There is a great option available to the church: Stop printing a worship folder and use the liturgies right out of the hymnal. This way, our paper costs would spiral downward. While I would not mind this, I believe the printed liturgy with the options we have added (using hymns and portions of hymns in place of pieces of the liturgy; using updated confession and forgiveness; adding additional singing to parts of our liturgy, etc.) are of greater benefit than a strict, point by point following of the hymnal liturgies.
To help compensate, Saint Matthew’s has started digitizing our weekly bulletins and announcements. Outside of our Morning Prayer and Wednesday Worship services, we offer a downloadable option that can be used on an iPad or other tablet. These downloadable worship folders include all the portions of the liturgies, including the hymns. For our Morning Prayer services, you can go to the page on our website and follow along, clicking the reading links out to a third-party site. A growing number of the membership of Saint Matthew’s has access to a tablet and are using them in church. This option is also available for you at home — you can print out your own copies and bring them with you to church (and after church, if you toss them in our recycling bin, you’ll get a gold star!).
The main purpose of digitizing the services is not just to use new technologies, but to reduce our paper footprint at church. The less paper we need to purchase saves the church money. It may not make a great dent in our annual expenditure budget, but when churches are trying to find ways to reduce spending without hurting the spiritual service we offer, any small reduction is good.
Saint Matthew’s is also beginning a new email communications service through Constant Contact. This has been a long time in coming — we’ve had several false starts. But this week, I will be talking it over with our administrative assistant to begin using this tool. By using our church website and the internet email service more often, we will be able to also reduce our paper usage once again.
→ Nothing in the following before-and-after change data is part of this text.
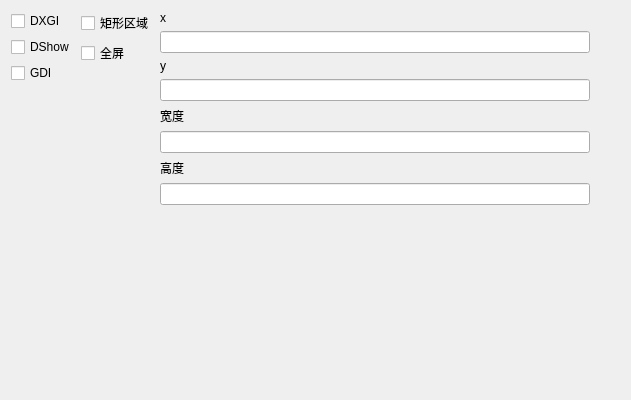
The window that src/ScreenCaptureDialog/forms/desktop_tab.ui (Seppura-y/MyQtWidgetLibrary) describes before a commit, drawn with Qt 5.
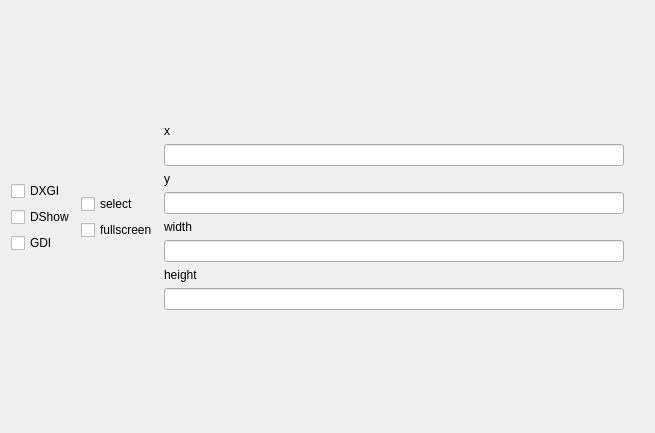
The same window after the commit.

Diff of the .ui file:
```diff
--- a/src/ScreenCaptureDialog/forms/desktop_tab.ui
+++ b/src/ScreenCaptureDialog/forms/desktop_tab.ui
@@ -6,42 +6,34 @@
    <rect>
     <x>0</x>
     <y>0</y>
-    <width>631</width>
-    <height>400</height>
+    <width>655</width>
+    <height>433</height>
    </rect>
   </property>
   <property name="windowTitle">
    <string>QtWidgetsClass1</string>
   </property>
-  <widget class="QWidget" name="gridLayoutWidget">
-   <property name="geometry">
-    <rect>
-     <x>0</x>
-     <y>0</y>
-     <width>621</width>
-     <height>401</height>
-    </rect>
-   </property>
-   <layout class="QGridLayout" name="grid">
-    <item row="1" column="1">
-     <layout class="QHBoxLayout" name="hbox_btn">
+  <layout class="QVBoxLayout" name="verticalLayout">
       <item>
-       <spacer name="horizontalSpacer">
-        <property name="orientation">
-         <enum>Qt::Horizontal</enum>
-        </property>
-        <property name="sizeHint" stdset="0">
-         <size>
-          <width>40</width>
-          <height>20</height>
-         </size>
-        </property>
-       </spacer>
-      </item>
-     </layout>
-    </item>
+    <layout class="QGridLayout" name="grid" rowstretch="0" columnstretch="0,0">
     <item row="0" column="0">
      <layout class="QVBoxLayout" name="vbox_capture">
+       <item>
+        <spacer name="verticalSpacer_5">
+         <property name="orientation">
+          <enum>Qt::Vertical</enum>
+         </property>
+         <property name="sizeType">
+          <enum>QSizePolicy::Expanding</enum>
+         </property>
+         <property name="sizeHint" stdset="0">
+          <size>
+           <width>20</width>
+           <height>100</height>
+          </size>
+         </property>
+        </spacer>
+       </item>
       <item>
        <widget class="QCheckBox" name="ck_dxgi">
         <property name="text">
@@ -79,20 +71,45 @@
      </layout>
     </item>
     <item row="0" column="1">
-     <layout class="QHBoxLayout" name="hbox_area">
+      <layout class="QHBoxLayout" name="hbox_area" stretch="0,1,0">
       <item>
-       <layout class="QVBoxLayout" name="vbox_area">
+        <layout class="QVBoxLayout" name="vbox_area" stretch="0,0,0,0">
+         <item>
+          <spacer name="verticalSpacer_6">
+           <property name="orientation">
+            <enum>Qt::Vertical</enum>
+           </property>
+           <property name="sizeHint" stdset="0">
+            <size>
+             <width>20</width>
+             <height>40</height>
+            </size>
+           </property>
+          </spacer>
+         </item>
         <item>
          <widget class="QCheckBox" name="ck_capture_area">
+           <property name="sizePolicy">
+            <sizepolicy hsizetype="Preferred" vsizetype="Preferred">
+             <horstretch>0</horstretch>
+             <verstretch>0</verstretch>
+            </sizepolicy>
+           </property>
           <property name="text">
-           <string>矩形区域</string>
+            <string>select</string>
           </property>
          </widget>
         </item>
         <item>
          <widget class="QCheckBox" name="ck_full_screen">
+           <property name="sizePolicy">
+            <sizepolicy hsizetype="Preferred" vsizetype="Preferred">
+             <horstretch>0</horstretch>
+             <verstretch>0</verstretch>
+            </sizepolicy>
+           </property>
           <property name="text">
-           <string>全屏</string>
+            <string>fullscreen</string>
           </property>
          </widget>
         </item>
@@ -112,10 +129,20 @@
        </layout>
       </item>
       <item>
-       <layout class="QHBoxLayout" name="horizontalLayout_2"/>
-      </item>
+        <layout class="QVBoxLayout" name="vbox_edit" stretch="0,0,0,0,0,0,0,0,0,0">
       <item>
-       <layout class="QVBoxLayout" name="vbox_edit">
+          <spacer name="verticalSpacer_7">
+           <property name="orientation">
+            <enum>Qt::Vertical</enum>
+           </property>
+           <property name="sizeHint" stdset="0">
+            <size>
+             <width>20</width>
+             <height>40</height>
+            </size>
+           </property>
+          </spacer>
+         </item>
         <item>
          <widget class="QLabel" name="label_4">
           <property name="text">
@@ -124,7 +151,14 @@
          </widget>
         </item>
         <item>
-         <widget class="QLineEdit" name="le_x"/>
+          <widget class="QLineEdit" name="le_x">
+           <property name="sizePolicy">
+            <sizepolicy hsizetype="Preferred" vsizetype="Preferred">
+             <horstretch>0</horstretch>
+             <verstretch>0</verstretch>
+            </sizepolicy>
+           </property>
+          </widget>
         </item>
         <item>
          <widget class="QLabel" name="label_3">
@@ -134,27 +168,48 @@
          </widget>
         </item>
         <item>
-         <widget class="QLineEdit" name="le_y"/>
+          <widget class="QLineEdit" name="le_y">
+           <property name="sizePolicy">
+            <sizepolicy hsizetype="Preferred" vsizetype="Preferred">
+             <horstretch>0</horstretch>
+             <verstretch>0</verstretch>
+            </sizepolicy>
+           </property>
+          </widget>
         </item>
         <item>
          <widget class="QLabel" name="label">
           <property name="text">
-           <string>宽度</string>
+            <string>width</string>
           </property>
          </widget>
         </item>
         <item>
-         <widget class="QLineEdit" name="le_width"/>
+          <widget class="QLineEdit" name="le_width">
+           <property name="sizePolicy">
+            <sizepolicy hsizetype="Preferred" vsizetype="Preferred">
+             <horstretch>0</horstretch>
+             <verstretch>0</verstretch>
+            </sizepolicy>
+           </property>
+          </widget>
         </item>
         <item>
          <widget class="QLabel" name="label_2">
           <property name="text">
-           <string>高度</string>
+            <string>height</string>
           </property>
          </widget>
         </item>
         <item>
-         <widget class="QLineEdit" name="le_height"/>
+          <widget class="QLineEdit" name="le_height">
+           <property name="sizePolicy">
+            <sizepolicy hsizetype="Preferred" vsizetype="Preferred">
+             <horstretch>0</horstretch>
+             <verstretch>0</verstretch>
+            </sizepolicy>
+           </property>
+          </widget>
         </item>
         <item>
          <spacer name="verticalSpacer_3">
@@ -174,12 +229,15 @@
       <item>
        <spacer name="verticalSpacer">
         <property name="orientation">
-         <enum>Qt::Vertical</enum>
+          <enum>Qt::Horizontal</enum>
+         </property>
+         <property name="sizeType">
+          <enum>QSizePolicy::Preferred</enum>
         </property>
         <property name="sizeHint" stdset="0">
          <size>
           <width>20</width>
-          <height>40</height>
+           <height>20</height>
          </size>
         </property>
        </spacer>
@@ -187,7 +245,8 @@
      </layout>
     </item>
    </layout>
-  </widget>
+   </item>
+  </layout>
  </widget>
  <layoutdefault spacing="6" margin="11"/>
  <resources/>
```
Left out of the diff: 2 changed lines with no effect on the pictures. Lines whose indentation alone changed are shown as unchanged.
Of course, there is another larger step that the church can take to greatly reduce our carbon footprint: We could install HD screens or TVs in the church sanctuary and stream our worship service bulletins and announcements on them each week. This would require a great expenditure of funds, something no one at Saint Matthew’s wants to do right now.
By making small steps in how we can reduce our paper usage we will take a larger step towards keeping junk out of the landfill.
Second, on utensils and other items: Several years ago, Saint Matthew’s donated the vast amount of plates and cups to a Vietnam Veterans’ organization. The weight of these unused plates was destroying the shelves in our cabinets. While a good idea, we’ve become very reliant upon throw away cups, plates, forks and spoons.
I am making a suggestion: in the Upper Classroom, let’s set aside an area where we can offer ceramic cups for use during the coffee hour. This would be optional — we will still have paper cups for those who want to use them. But when we consider the cost of the styrofoam cups in our landfills, we can begin to reduce our waste by using ceramic mugs. We can pick up some of these cups at the dollar store in town or at the Christmas Tree Shoppe. Or even we can bring a mug from home and use it at church. Yes, I understand that these mugs will need to be washed each week — but this is a tiny issue (I am offering to wash them).
On forks, spoons, and knives — we are already beginning to deal with this issue by using non-plastic alternatives (read: the knives and spoons and forks we kept).